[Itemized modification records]
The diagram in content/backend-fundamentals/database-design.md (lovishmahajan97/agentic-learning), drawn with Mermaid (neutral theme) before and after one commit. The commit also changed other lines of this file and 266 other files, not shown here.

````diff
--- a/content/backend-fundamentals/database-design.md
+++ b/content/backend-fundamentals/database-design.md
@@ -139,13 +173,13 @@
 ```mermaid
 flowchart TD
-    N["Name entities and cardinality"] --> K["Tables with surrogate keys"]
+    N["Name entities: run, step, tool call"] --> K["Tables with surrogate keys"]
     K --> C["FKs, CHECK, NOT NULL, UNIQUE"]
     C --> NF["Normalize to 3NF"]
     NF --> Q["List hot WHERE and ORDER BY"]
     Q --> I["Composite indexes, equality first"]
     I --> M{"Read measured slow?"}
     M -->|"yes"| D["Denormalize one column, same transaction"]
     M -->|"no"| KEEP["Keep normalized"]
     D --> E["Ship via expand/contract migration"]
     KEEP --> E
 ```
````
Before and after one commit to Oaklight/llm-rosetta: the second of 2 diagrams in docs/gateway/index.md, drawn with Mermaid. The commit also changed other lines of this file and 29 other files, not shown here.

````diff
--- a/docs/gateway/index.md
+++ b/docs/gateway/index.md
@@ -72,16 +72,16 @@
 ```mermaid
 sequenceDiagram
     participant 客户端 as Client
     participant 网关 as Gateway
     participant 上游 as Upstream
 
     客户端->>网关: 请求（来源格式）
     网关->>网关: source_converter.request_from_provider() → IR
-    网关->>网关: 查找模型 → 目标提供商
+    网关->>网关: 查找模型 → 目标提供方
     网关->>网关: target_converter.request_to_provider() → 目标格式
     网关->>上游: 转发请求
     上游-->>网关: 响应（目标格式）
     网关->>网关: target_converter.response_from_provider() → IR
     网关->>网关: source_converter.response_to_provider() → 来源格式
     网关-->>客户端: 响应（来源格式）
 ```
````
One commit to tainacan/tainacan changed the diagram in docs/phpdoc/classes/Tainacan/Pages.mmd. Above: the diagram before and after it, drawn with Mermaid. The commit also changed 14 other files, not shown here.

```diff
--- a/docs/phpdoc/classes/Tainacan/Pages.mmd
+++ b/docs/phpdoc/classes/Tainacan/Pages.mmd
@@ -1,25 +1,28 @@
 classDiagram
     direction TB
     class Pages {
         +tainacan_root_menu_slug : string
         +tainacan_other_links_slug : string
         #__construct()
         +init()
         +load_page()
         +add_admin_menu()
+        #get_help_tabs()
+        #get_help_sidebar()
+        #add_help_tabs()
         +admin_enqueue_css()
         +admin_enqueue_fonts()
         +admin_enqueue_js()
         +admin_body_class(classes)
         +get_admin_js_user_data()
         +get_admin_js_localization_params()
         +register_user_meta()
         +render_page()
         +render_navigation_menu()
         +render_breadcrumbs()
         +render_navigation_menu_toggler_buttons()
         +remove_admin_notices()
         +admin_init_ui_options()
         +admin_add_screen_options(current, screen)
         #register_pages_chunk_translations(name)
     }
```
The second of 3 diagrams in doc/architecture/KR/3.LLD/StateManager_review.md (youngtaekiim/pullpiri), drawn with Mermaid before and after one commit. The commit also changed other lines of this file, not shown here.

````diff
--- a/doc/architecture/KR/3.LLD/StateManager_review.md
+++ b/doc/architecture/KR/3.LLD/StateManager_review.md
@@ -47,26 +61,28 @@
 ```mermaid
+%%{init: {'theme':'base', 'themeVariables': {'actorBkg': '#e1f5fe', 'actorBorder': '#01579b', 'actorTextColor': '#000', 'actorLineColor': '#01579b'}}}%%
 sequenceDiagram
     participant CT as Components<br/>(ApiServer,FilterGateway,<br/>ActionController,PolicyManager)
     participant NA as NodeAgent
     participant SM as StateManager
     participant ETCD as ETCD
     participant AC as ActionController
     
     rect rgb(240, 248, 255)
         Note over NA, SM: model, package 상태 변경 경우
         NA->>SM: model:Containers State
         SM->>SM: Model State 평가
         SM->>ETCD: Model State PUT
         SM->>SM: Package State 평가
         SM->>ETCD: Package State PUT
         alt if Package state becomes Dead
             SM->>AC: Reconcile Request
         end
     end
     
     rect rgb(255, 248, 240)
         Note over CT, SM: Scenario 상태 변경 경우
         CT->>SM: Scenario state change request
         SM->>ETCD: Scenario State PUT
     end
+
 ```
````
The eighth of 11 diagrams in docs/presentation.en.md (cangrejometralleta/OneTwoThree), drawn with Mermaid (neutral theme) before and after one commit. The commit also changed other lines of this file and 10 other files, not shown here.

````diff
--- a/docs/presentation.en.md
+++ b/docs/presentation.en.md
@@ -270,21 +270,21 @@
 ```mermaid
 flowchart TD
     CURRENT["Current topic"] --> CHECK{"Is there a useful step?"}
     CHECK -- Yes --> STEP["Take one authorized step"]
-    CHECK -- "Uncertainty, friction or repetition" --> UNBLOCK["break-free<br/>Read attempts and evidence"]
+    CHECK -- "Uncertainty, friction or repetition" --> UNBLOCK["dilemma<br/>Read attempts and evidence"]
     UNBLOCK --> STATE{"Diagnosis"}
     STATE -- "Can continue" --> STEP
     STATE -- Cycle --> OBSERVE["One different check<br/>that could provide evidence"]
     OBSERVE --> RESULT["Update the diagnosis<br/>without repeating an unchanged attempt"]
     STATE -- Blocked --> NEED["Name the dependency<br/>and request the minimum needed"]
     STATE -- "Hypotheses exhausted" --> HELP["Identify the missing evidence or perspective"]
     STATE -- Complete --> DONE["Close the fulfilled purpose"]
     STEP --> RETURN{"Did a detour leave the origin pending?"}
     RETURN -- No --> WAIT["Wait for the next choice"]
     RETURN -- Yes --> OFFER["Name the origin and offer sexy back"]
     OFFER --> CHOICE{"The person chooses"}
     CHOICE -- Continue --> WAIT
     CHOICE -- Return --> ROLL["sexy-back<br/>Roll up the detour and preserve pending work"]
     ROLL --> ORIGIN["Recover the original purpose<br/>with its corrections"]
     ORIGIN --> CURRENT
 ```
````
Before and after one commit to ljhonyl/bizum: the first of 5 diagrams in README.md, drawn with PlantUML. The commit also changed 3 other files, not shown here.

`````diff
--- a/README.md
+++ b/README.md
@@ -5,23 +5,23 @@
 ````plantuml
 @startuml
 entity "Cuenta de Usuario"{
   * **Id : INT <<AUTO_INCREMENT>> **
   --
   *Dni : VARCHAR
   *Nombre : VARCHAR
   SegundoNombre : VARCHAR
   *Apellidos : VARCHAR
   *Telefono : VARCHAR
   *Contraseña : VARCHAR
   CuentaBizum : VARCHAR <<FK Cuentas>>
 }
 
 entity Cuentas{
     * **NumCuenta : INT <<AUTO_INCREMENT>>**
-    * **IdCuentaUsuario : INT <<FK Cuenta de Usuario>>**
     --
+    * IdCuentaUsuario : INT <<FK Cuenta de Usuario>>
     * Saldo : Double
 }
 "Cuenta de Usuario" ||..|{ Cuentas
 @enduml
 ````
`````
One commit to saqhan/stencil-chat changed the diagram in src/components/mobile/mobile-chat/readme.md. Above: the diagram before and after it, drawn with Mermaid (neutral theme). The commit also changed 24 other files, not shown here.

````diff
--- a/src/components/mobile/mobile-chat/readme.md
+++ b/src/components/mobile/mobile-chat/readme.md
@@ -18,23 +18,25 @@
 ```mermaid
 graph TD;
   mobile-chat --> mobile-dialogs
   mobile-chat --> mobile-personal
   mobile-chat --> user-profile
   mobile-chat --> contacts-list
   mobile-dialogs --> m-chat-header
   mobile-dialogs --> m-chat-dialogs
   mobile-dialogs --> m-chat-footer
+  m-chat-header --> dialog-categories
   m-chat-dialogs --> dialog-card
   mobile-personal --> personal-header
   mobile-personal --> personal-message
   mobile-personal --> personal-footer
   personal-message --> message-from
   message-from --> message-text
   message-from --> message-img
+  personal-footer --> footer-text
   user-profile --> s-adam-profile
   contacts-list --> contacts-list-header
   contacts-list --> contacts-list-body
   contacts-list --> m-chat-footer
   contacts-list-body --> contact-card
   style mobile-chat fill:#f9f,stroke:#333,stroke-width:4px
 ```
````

Exercise brief:
If a line in the data above includes the string "personal", copy it.

Response below:
   mobile-chat --> mobile-personal
   mobile-personal --> personal-header
   mobile-personal --> personal-message
   mobile-personal --> personal-footer
   personal-message --> message-from
+  personal-footer --> footer-text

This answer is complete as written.